• Try it: Whenever a line of the data below holds the string "GitHub", copy that line.

• Material for this task:
· · · · ·

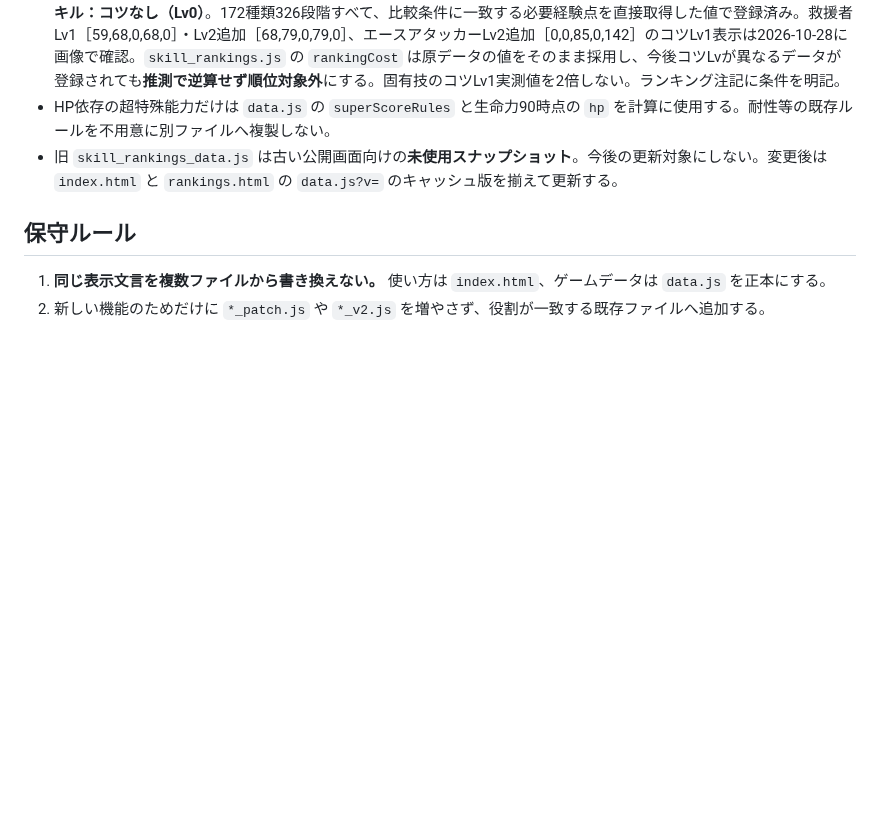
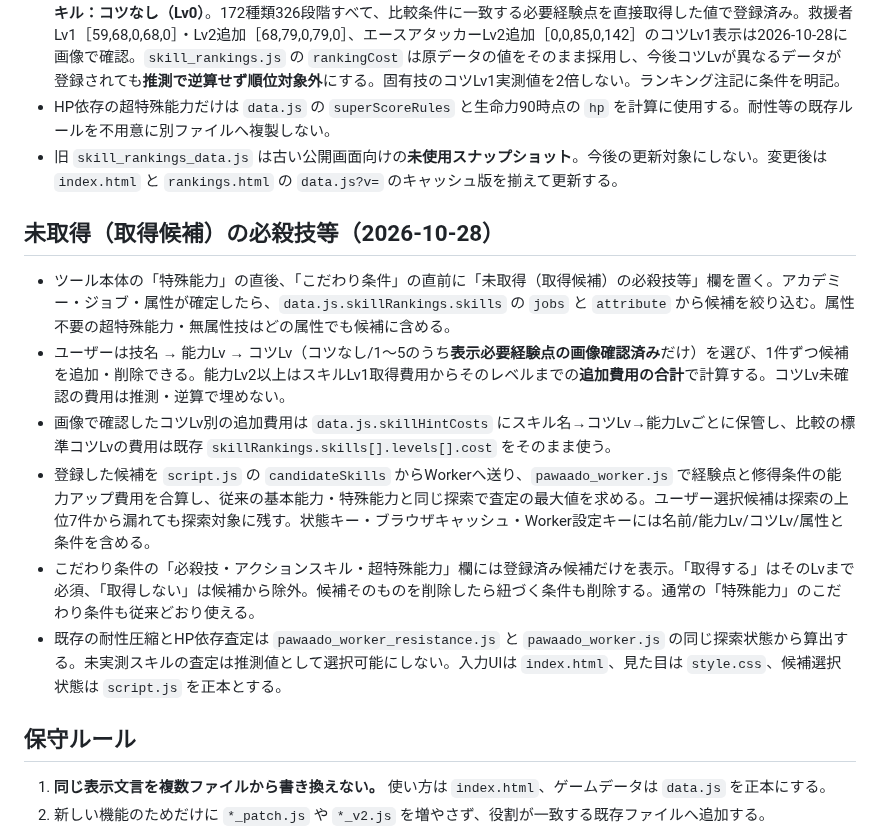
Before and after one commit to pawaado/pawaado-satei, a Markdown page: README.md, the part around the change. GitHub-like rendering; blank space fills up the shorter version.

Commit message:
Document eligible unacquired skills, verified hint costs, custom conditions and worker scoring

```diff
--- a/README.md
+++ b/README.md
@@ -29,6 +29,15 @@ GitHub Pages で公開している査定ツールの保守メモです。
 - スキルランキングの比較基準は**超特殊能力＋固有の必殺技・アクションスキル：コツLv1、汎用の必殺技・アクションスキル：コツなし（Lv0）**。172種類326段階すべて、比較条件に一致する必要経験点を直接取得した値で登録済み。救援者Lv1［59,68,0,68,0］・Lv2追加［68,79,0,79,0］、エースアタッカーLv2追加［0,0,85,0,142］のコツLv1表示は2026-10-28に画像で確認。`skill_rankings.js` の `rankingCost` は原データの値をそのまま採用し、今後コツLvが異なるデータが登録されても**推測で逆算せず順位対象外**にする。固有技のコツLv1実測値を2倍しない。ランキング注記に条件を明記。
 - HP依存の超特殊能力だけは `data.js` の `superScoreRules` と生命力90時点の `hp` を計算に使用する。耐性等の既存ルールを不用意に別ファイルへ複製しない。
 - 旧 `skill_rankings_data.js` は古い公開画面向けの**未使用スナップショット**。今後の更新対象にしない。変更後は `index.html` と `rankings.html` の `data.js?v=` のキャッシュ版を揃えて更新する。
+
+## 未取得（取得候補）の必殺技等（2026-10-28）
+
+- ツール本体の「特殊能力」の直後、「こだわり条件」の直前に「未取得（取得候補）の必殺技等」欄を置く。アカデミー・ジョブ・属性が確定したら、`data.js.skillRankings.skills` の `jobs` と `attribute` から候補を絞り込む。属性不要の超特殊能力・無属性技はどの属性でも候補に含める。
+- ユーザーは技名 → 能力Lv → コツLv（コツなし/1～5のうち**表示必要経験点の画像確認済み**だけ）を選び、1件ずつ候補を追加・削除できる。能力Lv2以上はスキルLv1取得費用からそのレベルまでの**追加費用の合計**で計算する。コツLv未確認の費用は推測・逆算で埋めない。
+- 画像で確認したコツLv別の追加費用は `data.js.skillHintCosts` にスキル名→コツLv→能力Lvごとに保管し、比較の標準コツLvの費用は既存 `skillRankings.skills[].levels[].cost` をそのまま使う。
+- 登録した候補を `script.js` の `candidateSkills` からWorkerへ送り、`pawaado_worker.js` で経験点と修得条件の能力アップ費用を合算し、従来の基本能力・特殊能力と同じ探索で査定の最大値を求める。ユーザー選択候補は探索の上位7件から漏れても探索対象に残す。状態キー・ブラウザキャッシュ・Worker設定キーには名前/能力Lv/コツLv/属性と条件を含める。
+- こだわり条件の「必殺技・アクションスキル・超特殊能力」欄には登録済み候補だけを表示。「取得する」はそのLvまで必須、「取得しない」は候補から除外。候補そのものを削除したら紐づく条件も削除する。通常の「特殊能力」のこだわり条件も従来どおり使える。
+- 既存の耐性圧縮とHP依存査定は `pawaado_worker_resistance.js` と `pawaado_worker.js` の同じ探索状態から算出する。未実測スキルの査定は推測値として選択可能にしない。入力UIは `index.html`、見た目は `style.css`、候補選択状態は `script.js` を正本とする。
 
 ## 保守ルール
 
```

· · · · ·

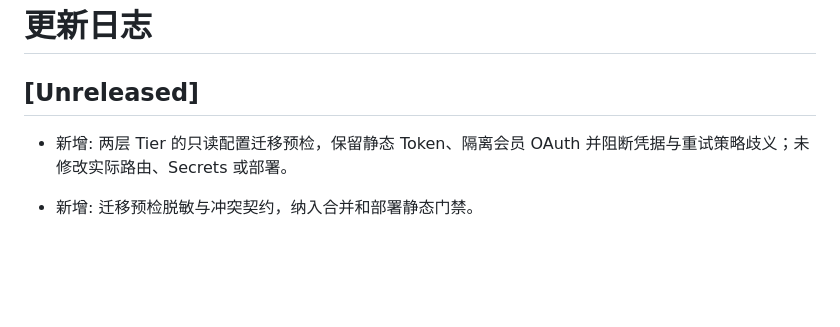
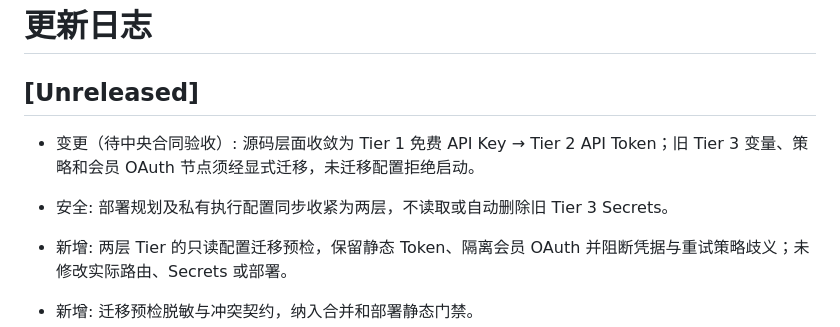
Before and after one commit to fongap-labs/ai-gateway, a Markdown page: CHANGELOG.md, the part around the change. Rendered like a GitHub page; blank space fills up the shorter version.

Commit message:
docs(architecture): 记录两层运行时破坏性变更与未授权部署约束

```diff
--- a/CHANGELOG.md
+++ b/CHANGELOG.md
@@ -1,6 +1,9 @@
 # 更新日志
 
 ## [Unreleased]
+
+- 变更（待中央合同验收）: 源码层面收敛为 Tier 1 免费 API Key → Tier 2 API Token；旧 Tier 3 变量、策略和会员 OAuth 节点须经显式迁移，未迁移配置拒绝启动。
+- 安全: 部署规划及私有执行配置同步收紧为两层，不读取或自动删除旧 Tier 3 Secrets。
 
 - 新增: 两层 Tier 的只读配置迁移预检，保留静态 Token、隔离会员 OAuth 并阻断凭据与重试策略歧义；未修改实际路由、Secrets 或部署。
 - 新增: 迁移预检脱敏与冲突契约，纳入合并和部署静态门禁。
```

· · · · ·

• Result:
Before and after one commit to pawaado/pawaado-satei, a Markdown page: README.md, the part around the change. GitHub-like rendering; blank space fills up the shorter version.
@@ -29,6 +29,15 @@ GitHub Pages で公開している査定ツールの保守メモです。
Before and after one commit to fongap-labs/ai-gateway, a Markdown page: CHANGELOG.md, the part around the change. Rendered like a GitHub page; blank space fills up the shorter version.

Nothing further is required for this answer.